The musical life of British children is at risk, a major TES survey reveals. Dorothy Lepkowska reports
Anthea Kenna, headteacher of Thriplow CofE primary in Thriplow, Cambridgeshire.
"Music has a high priority in our school, and is a valued part of our worship as a Church school. Music is a great leveller of ability. Many of our less-able pupils have beautiful voices or the ability to manage complex rhythms. It builds self-esteem."
Winston Pollock, head of Ballyclare primary in County Antrim.
"This Government has shown no more insight than the Tories, showing a corruption of ideology and priorities into the real needs of our education system."
Norma Wright, head of Chapelside primary in Airdrie, North Lanarkshire.
"Raising achievement in English and maths can be achieved without having to remove or diminish other subjects. More does not necessarily result in better. It is the quality of teaching and learning in numeracy and literacy which needs to be addressed.
"Understanding, appreciating and enjoying the expressive arts is an integral part of the educational process."
Kathy Barkway, head of Hurst Park county primary in West Molesey, Surrey.
"We are lucky to have an excellent music teacher who teaches throughout the school. We perform concerts throughout the year and as music is a strength of the school we will not be changing the amount of curriculum time devoted to it. It also has immense benefit across all curriculum areas and raises self-esteem.
"We will slim down other areas at key stage 1 such as history or geography but never music or PE."
Carol Etherington, head of St Andrew's Benn CofE primary in Rugby, Warwickshire.
"Our school greatly values the arts. Music is an essential part of the holistic development of each child. We shall do all we can to nurture this richness and entitlement for our children, regardless of political intervention.
"We have a mix of culture and creeds in our families, We have a steel band, harmonium classes and orchestra, so music brings us together."
Huw Humphreys, music co-ordinator at Penrhos county primary in Powys.
"It is very hard to get opportunities to give in-service training to other staff, as music is not perceived as important enough to take up INSET time.
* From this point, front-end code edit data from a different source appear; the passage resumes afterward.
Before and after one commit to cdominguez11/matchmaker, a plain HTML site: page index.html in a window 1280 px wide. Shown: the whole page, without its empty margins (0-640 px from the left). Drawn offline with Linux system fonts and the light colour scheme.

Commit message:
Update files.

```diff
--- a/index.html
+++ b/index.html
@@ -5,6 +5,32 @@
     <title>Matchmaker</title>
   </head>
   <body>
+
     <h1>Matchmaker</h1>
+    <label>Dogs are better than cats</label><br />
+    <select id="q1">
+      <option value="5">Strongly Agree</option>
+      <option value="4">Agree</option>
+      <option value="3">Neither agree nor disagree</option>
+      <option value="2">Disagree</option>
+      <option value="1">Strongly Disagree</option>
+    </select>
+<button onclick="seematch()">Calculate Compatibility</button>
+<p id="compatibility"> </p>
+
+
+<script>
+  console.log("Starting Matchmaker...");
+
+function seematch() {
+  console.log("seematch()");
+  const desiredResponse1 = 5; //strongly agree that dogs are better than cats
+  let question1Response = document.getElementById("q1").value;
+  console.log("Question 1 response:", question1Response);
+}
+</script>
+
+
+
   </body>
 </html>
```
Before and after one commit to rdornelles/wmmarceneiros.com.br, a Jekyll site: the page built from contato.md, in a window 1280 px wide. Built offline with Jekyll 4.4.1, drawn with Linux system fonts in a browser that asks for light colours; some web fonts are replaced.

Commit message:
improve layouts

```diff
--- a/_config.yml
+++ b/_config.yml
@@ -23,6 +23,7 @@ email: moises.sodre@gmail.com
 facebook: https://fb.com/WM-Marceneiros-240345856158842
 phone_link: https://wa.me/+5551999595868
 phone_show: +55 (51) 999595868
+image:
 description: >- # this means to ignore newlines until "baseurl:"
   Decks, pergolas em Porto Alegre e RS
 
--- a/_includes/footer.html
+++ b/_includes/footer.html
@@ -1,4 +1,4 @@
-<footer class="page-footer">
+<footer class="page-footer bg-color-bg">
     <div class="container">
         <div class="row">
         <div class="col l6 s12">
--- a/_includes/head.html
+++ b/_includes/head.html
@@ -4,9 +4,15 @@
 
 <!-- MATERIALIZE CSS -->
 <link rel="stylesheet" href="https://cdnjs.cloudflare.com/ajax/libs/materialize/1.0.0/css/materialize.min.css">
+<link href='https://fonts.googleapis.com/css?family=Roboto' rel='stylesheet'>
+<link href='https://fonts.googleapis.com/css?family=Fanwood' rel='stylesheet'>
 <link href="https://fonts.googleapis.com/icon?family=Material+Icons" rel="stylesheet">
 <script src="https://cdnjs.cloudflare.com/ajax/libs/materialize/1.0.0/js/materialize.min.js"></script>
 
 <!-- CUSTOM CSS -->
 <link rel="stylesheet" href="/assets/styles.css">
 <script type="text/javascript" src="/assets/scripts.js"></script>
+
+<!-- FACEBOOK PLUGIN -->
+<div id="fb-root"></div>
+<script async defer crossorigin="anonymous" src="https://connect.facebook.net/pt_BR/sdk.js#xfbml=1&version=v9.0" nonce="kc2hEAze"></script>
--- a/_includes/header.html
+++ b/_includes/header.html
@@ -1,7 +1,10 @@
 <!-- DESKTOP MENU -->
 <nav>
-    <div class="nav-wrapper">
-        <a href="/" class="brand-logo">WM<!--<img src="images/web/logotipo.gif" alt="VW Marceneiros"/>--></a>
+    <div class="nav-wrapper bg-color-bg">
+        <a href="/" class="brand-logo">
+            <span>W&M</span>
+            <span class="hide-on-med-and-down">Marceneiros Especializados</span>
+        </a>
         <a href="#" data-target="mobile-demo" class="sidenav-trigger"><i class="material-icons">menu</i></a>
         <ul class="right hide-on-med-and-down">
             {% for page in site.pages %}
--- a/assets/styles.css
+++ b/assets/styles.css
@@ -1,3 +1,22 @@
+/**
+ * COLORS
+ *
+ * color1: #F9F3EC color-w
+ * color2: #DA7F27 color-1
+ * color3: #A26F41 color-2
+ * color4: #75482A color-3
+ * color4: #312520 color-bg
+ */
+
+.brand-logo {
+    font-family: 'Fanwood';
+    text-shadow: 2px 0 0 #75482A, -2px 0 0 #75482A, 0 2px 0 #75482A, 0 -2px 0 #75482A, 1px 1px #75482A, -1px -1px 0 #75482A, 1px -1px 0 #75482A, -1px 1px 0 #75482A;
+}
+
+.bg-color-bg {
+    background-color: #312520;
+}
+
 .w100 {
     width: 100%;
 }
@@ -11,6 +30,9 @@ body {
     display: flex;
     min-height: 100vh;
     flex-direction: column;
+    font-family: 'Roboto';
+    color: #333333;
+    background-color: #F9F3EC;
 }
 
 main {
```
"Conversely, music is regarded as being too specialist for class teachers to teach successfully, a view which is undiluted codswallop."